_Source material_

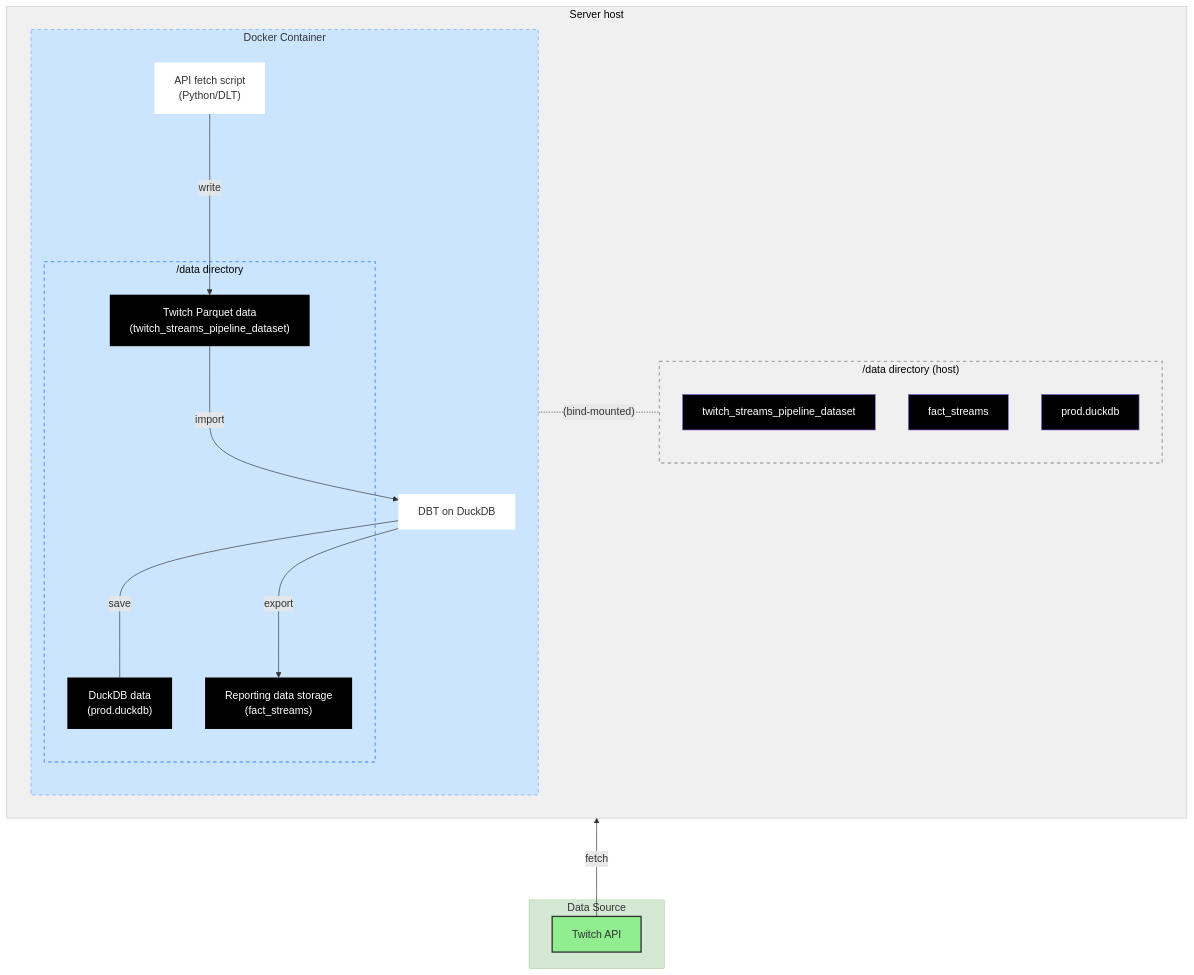
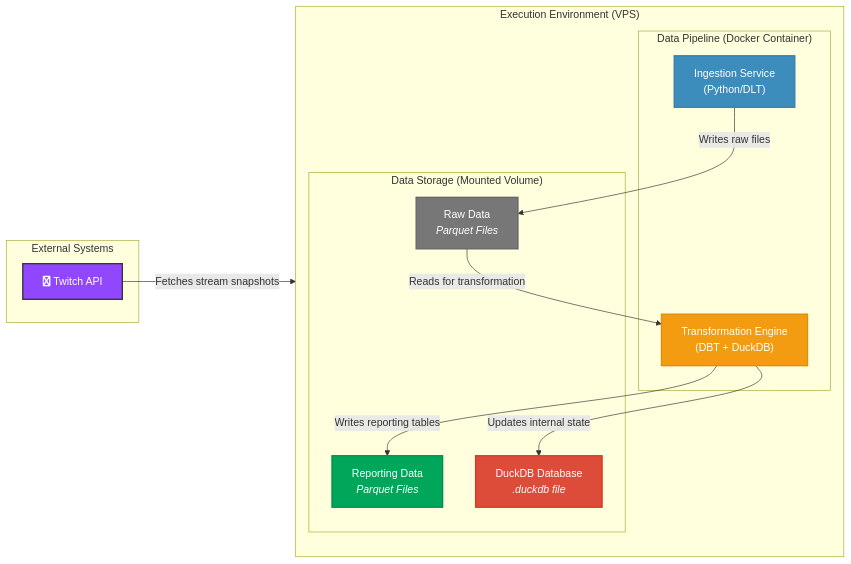
One commit to gabriellegall/twitch_bi changed the first of 2 diagrams in README.md. Above: the diagram before and after it, drawn with Mermaid. The commit also changed other lines of this file, not shown here.

````diff
--- a/README.md
+++ b/README.md
@@ -9,52 +9,36 @@
 ```mermaid
-graph BT;
-
-    %% Subgraph Definitions
-    subgraph DS ["Data Source"]
-        A[Twitch API]
+graph LR;
+    %% Define subgraphs for clear boundaries
+    subgraph "External Systems"
+        A[fa:fa-twitch Twitch API]
     end
 
-    subgraph VPS [Server host]
-        subgraph s2["/data directory (host)"]
-            n6["twitch_streams_pipeline_dataset"]
-            n5["fact_streams"]
-            n2["prod.duckdb"]
+    subgraph "Execution Environment (VPS)"
+        direction TB
+        subgraph "Data Pipeline (Docker Container)"
+            B["Ingestion Service<br>(Python/DLT)"]
+            C["Transformation Engine<br>(DBT + DuckDB)"]
         end
-        direction LR
-        subgraph DockerContainer [Docker Container]
-            subgraph s1["/data directory"]
-                n3["DuckDB data<br>data/prod.duckdb"]
-                n1["Reporting data storage<br>(data/fact_streams.parquet)"]
-                n4["twitch_streams_pipeline_dataset"]
-            end
-            direction TB
-            D["DBT + DuckDB<br>(transformation & export)"]
-            B["API fetch script<br>(Python/DLT)"]
+        
+        subgraph "Data Storage (Mounted Volume)"
+            D["Raw Data<br><i>Parquet Files</i>"]
+            E["Reporting Data<br><i>Parquet Files</i>"]
+            F["DuckDB Database<br><i>.duckdb file</i>"]
         end
     end
 
-    %% Data Flow
-    A --->|"fetch"| B
-    D --->|"export"| n1["Reporting data storage<br>(fact_streams)"]
-    D ----|"save"| n3["DuckDB data<br>(prod.duckdb)"]
-    B --->|"write"| n4
-    n4["Twitch Parquet data<br>(twitch_streams_pipeline_dataset)"] ---> |"import"| D["DBT on DuckDB"]
-    %% Bind Mount Connection (Updated)
-    s1 -.- |"(bind-mounted)"| s2
+    %% Define the data flow with clear labels
+    A -- "Fetches stream snapshots" --> B
+    B -- "Writes raw files" --> D
+    D -- "Reads for transformation" --> C
+    C -- "Writes reporting tables" --> E
+    C -- "Updates internal state" --> F
 
-    %% Styling
-    style A fill:#90ee90,stroke:#333,stroke-width:2px
-    style DS fill:#D5E8D4,stroke:#82B366,stroke-width:0.5px
-    style B fill:#FFFFFF,stroke-width:0px
-    style D fill:#FFFFFF,stroke-width:0px
-    style DockerContainer fill:#cce5ff,stroke:#66a3ff,stroke-width:1px,stroke-dasharray:5 5
-    style n1 color:#FFFFFF,stroke-width:0px,fill:#000000
-    style s1 color:#000000, fill:#cce5ff,stroke:#66a3ff,stroke-width:2px,stroke-dasharray:5 5
-    style n3 color:#FFFFFF,fill:#000000,stroke-width:0px,stroke:#000000
-    style n4 color:#FFFFFF,fill:#000000,stroke-width:0px,stroke:#D9D9D9
-    style n2 color:#FFFFFF,fill:#000000
-    style n5 color:#FFFFFF,fill:#000000
-    style n6 color:#FFFFFF,fill:#000000
-    style VPS fill:#f0f0f0,stroke:#aaa,stroke-width:0.5px,color:#000000
-    style s2 stroke:#aaa,stroke-width:2px,fill:#f0f0f0,color:#000000,stroke-dasharray:5 5
+    %% Styling for a professional look
+    style A fill:#9146FF,stroke:#333,stroke-width:2px,color:#fff
+    style B fill:#3c8dbc,stroke:#367fa9,stroke-width:2px,color:white
+    style C fill:#f39c12,stroke:#e08e0b,stroke-width:2px,color:white
+    style D fill:#777,stroke:#666,stroke-width:2px,color:white
+    style E fill:#00a65a,stroke:#008d4c,stroke-width:2px,color:white
+    style F fill:#dd4b39,stroke:#d73925,stroke-width:2px,color:white
 ```
````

_Required work_
Take every line of the material that contains the word "white", and copy it.

_Exercise solution_
+    style B fill:#3c8dbc,stroke:#367fa9,stroke-width:2px,color:white
+    style C fill:#f39c12,stroke:#e08e0b,stroke-width:2px,color:white
+    style D fill:#777,stroke:#666,stroke-width:2px,color:white
+    style E fill:#00a65a,stroke:#008d4c,stroke-width:2px,color:white
+    style F fill:#dd4b39,stroke:#d73925,stroke-width:2px,color:white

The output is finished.